For the past three years, Jesse Greene, journalist for the New York Magazine, has been focused on the insight of the relationships and lives of people in the L(esbian)G(ay)B(isexual)T(ransgender) community. In the article, From “I do” to “I’m done”, he writes about a gay couple, Kevin Muir and Sam Ritchie, who have been together since 1997. They have been in a relationship much like a normal couple would, they lived with each other, they had shared real estate, credit cards, etc. Jesse describes them as having a happy and healthy relationship after they got married on May 8th, 2004. Going into their marriage, the desire for children became more serious and they began to look into adoption. Jesse describes their journey through the…show more content…

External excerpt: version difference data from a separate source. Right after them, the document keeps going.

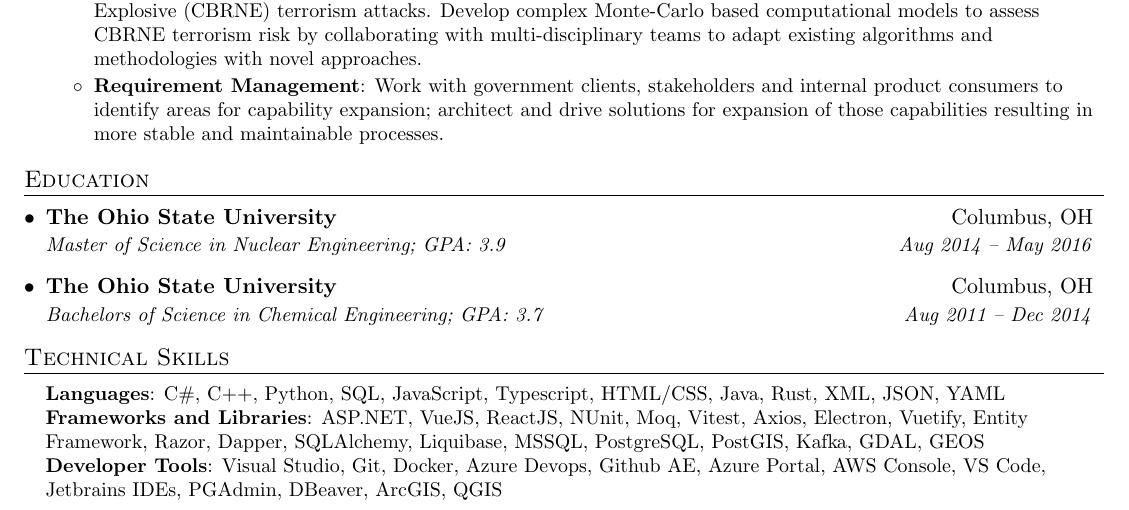
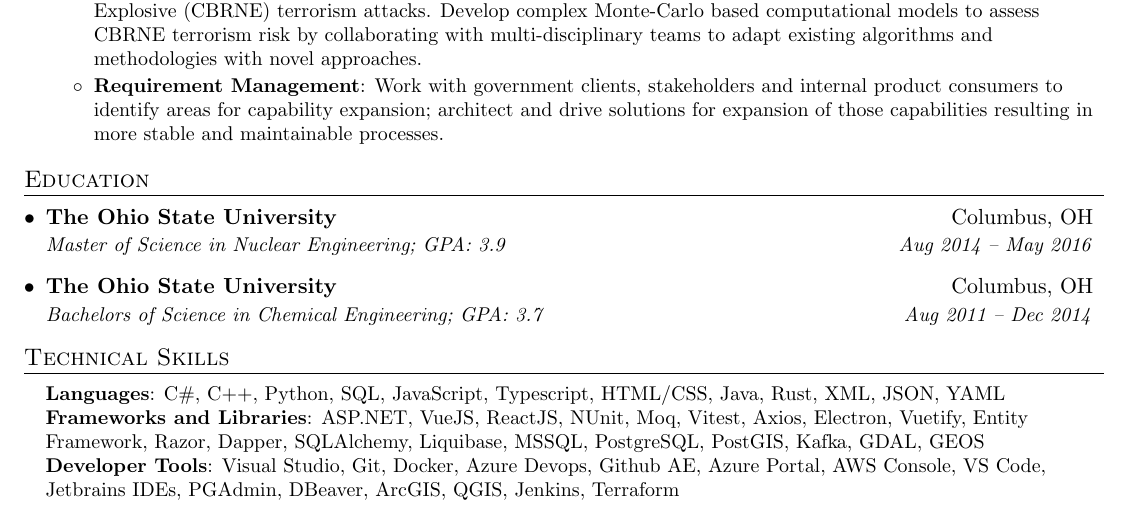
Before and after one commit to wegman12/resume, a LaTeX document (GeospatialFullStackFocused/kevin_wegman_full_stack_software_developer.tex): part of the page, cut so that both start at the same text. Compiled offline with pdfLaTeX.

Commit message:
Update to include jenkins and terraform

```diff
--- a/GeospatialFullStackFocused/kevin_wegman_full_stack_software_developer.tex
+++ b/GeospatialFullStackFocused/kevin_wegman_full_stack_software_developer.tex
@@ -158,7 +158,7 @@
    \small{\item{
     \textbf{Languages}{: C\#, C++, Python, SQL, JavaScript, Typescript, HTML/CSS, Java, Rust, XML, JSON, YAML} \\
     \textbf{Frameworks and Libraries}{: ASP.NET, VueJS, ReactJS, NUnit, Moq, Vitest, Axios, Electron, Vuetify, Entity Framework, Razor, Dapper, SQLAlchemy, Liquibase, MSSQL, PostgreSQL, PostGIS, Kafka, GDAL, GEOS} \\
-    \textbf{Developer Tools}{: Visual Studio, Git, Docker, Azure Devops, Github AE, Azure Portal, AWS Console, VS Code, Jetbrains IDEs, PGAdmin, DBeaver, ArcGIS, QGIS}
+    \textbf{Developer Tools}{: Visual Studio, Git, Docker, Azure Devops, Github AE, Azure Portal, AWS Console, VS Code, Jetbrains IDEs, PGAdmin, DBeaver, ArcGIS, QGIS, Jenkins, Terraform}
    }}
 \end{itemize}
 
```
Also changed, not shown: GeospatialFullStackFocused/kevin_wegman_full_stack_software_developer.pdf.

The editors of The Slant are: Stephanie Fairyington, a present freelanced writer for New York. She is a former fact-checker and her work has appeared on CNN, Huffington Post, the New York Observer, and many other news sources. The next editor is Shirley Velasquez. She too is a freelanced editor and writer who was a researcher for Rolling Stone and Women’s Health. Her work has appeared in Glamour, Woman’s Day, The New York Sun, Patriot Acts: Narratives of Post-9/11 Injustice (McSweeney’s/Voice of Witness) and many other places. These two well knows writers decided to interview Jesse Greene because of a memoir he wrote called The Velveteen Father: An Unexpected Journey to Parenthood, lives in Brooklyn Heights with his partner and two sons.
When he began his studies of identity and sexuality on young children, he worked with expert psychiatrists, psychologist, and social workers in New York to understand gender dysmorphia, a condition in which one’s “biological gender” does not match one’s self-perception or “brain gender.” Through his help, he was able to find families dealing with a child going through this condition at a young age. Going into is study, he had a stereotypical view of transgender, gay and lesbian individual but, ironically, he was gay himself. For 11 months, he interviewed 30 people and their families to see what children deal with when they feel like they don’t belong to their gender and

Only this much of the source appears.